Executing a successful IPO in the current market is no mean feat, but Qlik Technologies Inc., or QlikTech, accomplished it last week when it debuted on the Nasdaq, pricing above its range at $10 a share and notching a 20% rise on its first day of tradin.


The business intelligence company started in Sweden in 1993, and Accel Partners and Jerusalem Venture Partners backed it in 2004 with an eye toward turning it into an international play. We talked to Erel Margalit, founder and chairman of JVP, about what it takes to get a company public nowadays. Here is an edited version of the interview:


Q: Did you always have in mind that this
company would go public one day?
A: We work in the venture business and it takes time
until you create a good company, and not all your
companies are good companies. Once a company is
a good company, then the question is whether it can
become a great company. And part of this greatness usually involves some form of independence at least for the time that
it’s growing.


QlikTech impressed me, and I know that it impressed (Accel’s) Bruce Golden and some of the other people who were on
the board, as a company that has a very strong character and very ambitious individuals around the table. Once you
identify that and you think about the space that they’re in, even though some of it is perceived to be dominated by very
large players, you ask yourself whether the space could be revolutionized and whether this company could be at the
center of it.


The two things that impressed me are that the space was very interesting and really needed a new pioneer in the way we manage data and turn data into knowledge in an organization. And the other aspect was the DNA, the management of the company, which seemed to be learning and growing as they go and reaching different levels of managerial capability.


Q: When did you decide that going public was the route to go?
A: I think the realization that this could be a candidate for a public company was as long as two years ago. The company was growing very consistently. It was very clear that the company would need quite a bit of time to prepare itself if it’s going to do it right. The board and the management were not in haste. I think that once the goal was set, it sort of sets a standard for how you’d like to manage the company and see the company internally and externally. And many things aligned around it when people feel that they’re going to go to the next level.


For any company that you think is good and could become great, I think that, even if it takes time, I think that it’s important for the VCs to help management align the company towards the new way it would need to be managed and see itself as a public company.


Q: Why go public in the U.S.?
A: I don’t think Nasdaq is necessarily the place for good smaller companies if they don’t come from the U.S. But if companies have time to scale in a significant way, then I don’t think there’s a better market that would get you the visibility of such quality institutional investors as Nasdaq.

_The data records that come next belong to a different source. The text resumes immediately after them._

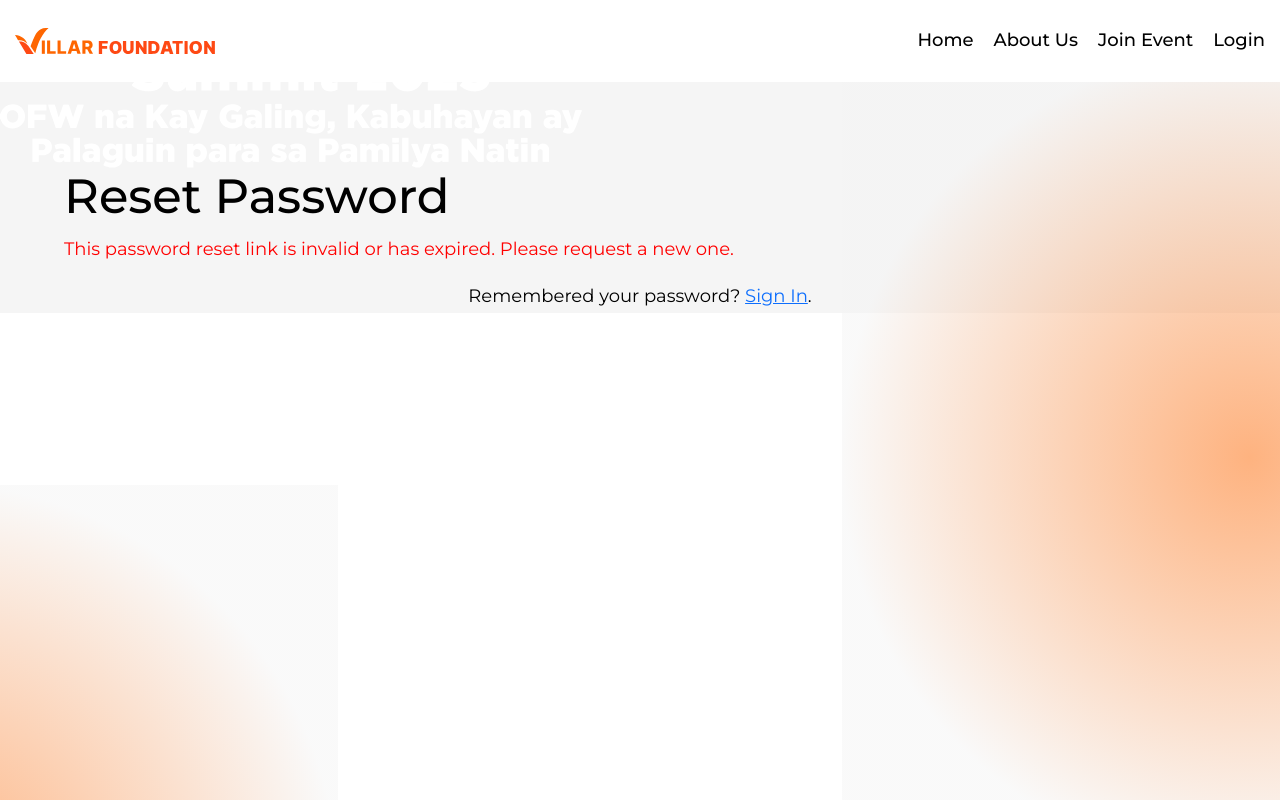
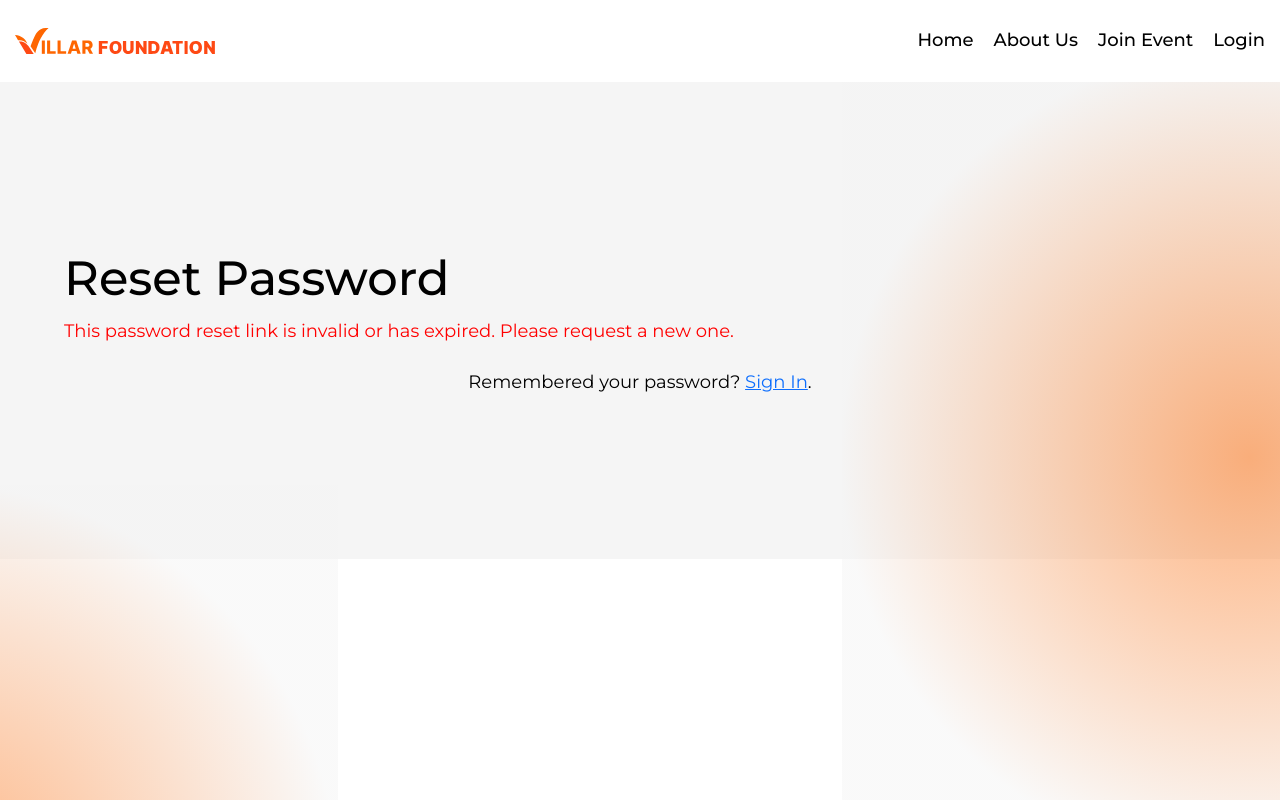
Before and after one commit to rufertguintu/ofw_summit_vite, a React (Vite) app: page /reset-password in a window 1280 px wide. Built offline with nearby package versions, Linux system fonts and the light colour scheme; a web font is replaced by a local one.

Commit message:
Newly Update

```diff
--- a/src/pages/Home.jsx
+++ b/src/pages/Home.jsx
@@ -131,10 +131,10 @@ const Home = () => {
             <div className="custom-container">
                 <h3>Corporate Sponsors</h3>
                 <ul>
-                    <li><img src={camella_logo} alt=""/></li>
+                    <li><img src={camella_logo} alt="" style={{ width: "300px", height: "auto" }}/></li>
 
-                    <li><img src={alfamart_logo} alt=""/></li>
-                    <li><img src={savemart_logo} alt=""/></li>
+                    <li><img src={alfamart_logo} alt="" style={{ width: "150px", height: "auto" }}/></li>
+                    <li><img src={savemart_logo} alt="" style={{ width: "150px", height: "auto" }}/></li>
 
                     <li><img src={all_home} alt=""/></li>
 
--- a/src/pages/ResetPassword.jsx
+++ b/src/pages/ResetPassword.jsx
@@ -81,10 +81,7 @@ function ResetPassword() {
   };
 
   return (
-    <div className="login-section">
-      <div className="login-banner">
-        <img src={Logo} alt="" />
-      </div>
+    <div className="resetpassword-section">
       <div className="custom-container">
         <div className="login-wrapper">
           <h2>Reset Password</h2>
@@ -113,7 +110,7 @@ function ResetPassword() {
                     />
                   </div>
                 </div>
-                <div className="two-column_fields">
+                <div className="one-column_field">
                   <div className="reg_field-cont">
                     <label htmlFor="confirm-password">Confirm Password</label>
                     <input
--- a/src/styles/css/home-style.scss
+++ b/src/styles/css/home-style.scss
@@ -427,3 +427,32 @@
 		}
 	}
 }
+
+.resetpassword-section{
+	position: relative;
+	z-index: 5;
+	padding-top: 250px;
+	padding-bottom: 140px;
+
+	.one-column_field{
+		margin-bottom: 20px;
+	}
+
+	button{
+		background-color: #FE6601;
+		color: #fff;
+		border: none;
+		width: 200px;
+		padding: 10px 20px;
+		border-radius: 10px;
+		cursor: pointer;
+		font-size: 1rem;
+		font-weight: 600;
+		transition: background-color 0.3s ease;
+		margin-right: 20px;
+
+		&:hover{
+			background-color: #FE4914;
+		}
+	}
+}
```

Q: In this market, did you have to do anything special to position the company?
A: Cautiously. The markets are tough. A lot of the reasons why the markets are tough are not internal to the fundamentals of the company but rather macroeconomic. I think the market is trying to teach itself to move forward while there are macro issues that need to be solved. The challenge is to let people know what to expect of you in a challenging market. One tries to carve a golden path to move forward cautiously.


Q: Do you have any advice for companies that are thinking about going public?
A: First of all, there’s an honest question to be asking about whether the company should be a public company and whether it really has intentions to continue to grow and be profitable for the longer duration because if not, it probably doesn’t makes sense for the company to go public. It’s hard to plan on snatching an IPO. You need to remember that a public offering is not a transaction, it’s a transformation. The management and the main shareholders need to be ready for that. I would just be honest with myself as a shareholder even if a company is reaching some scale. If those management and shareholders just want to get out, then the public offering is probably not the best way to do that.


I would say that companies and management and shareholders need to be smart about transitioning the shareholder base to people that have patience if they’re going to go public. It doesn’t need to be everyone, maybe it’s partial. The company needs to operate in a way that worries about itself and its growth, and not about giving this or that investor liquidity in the next six months.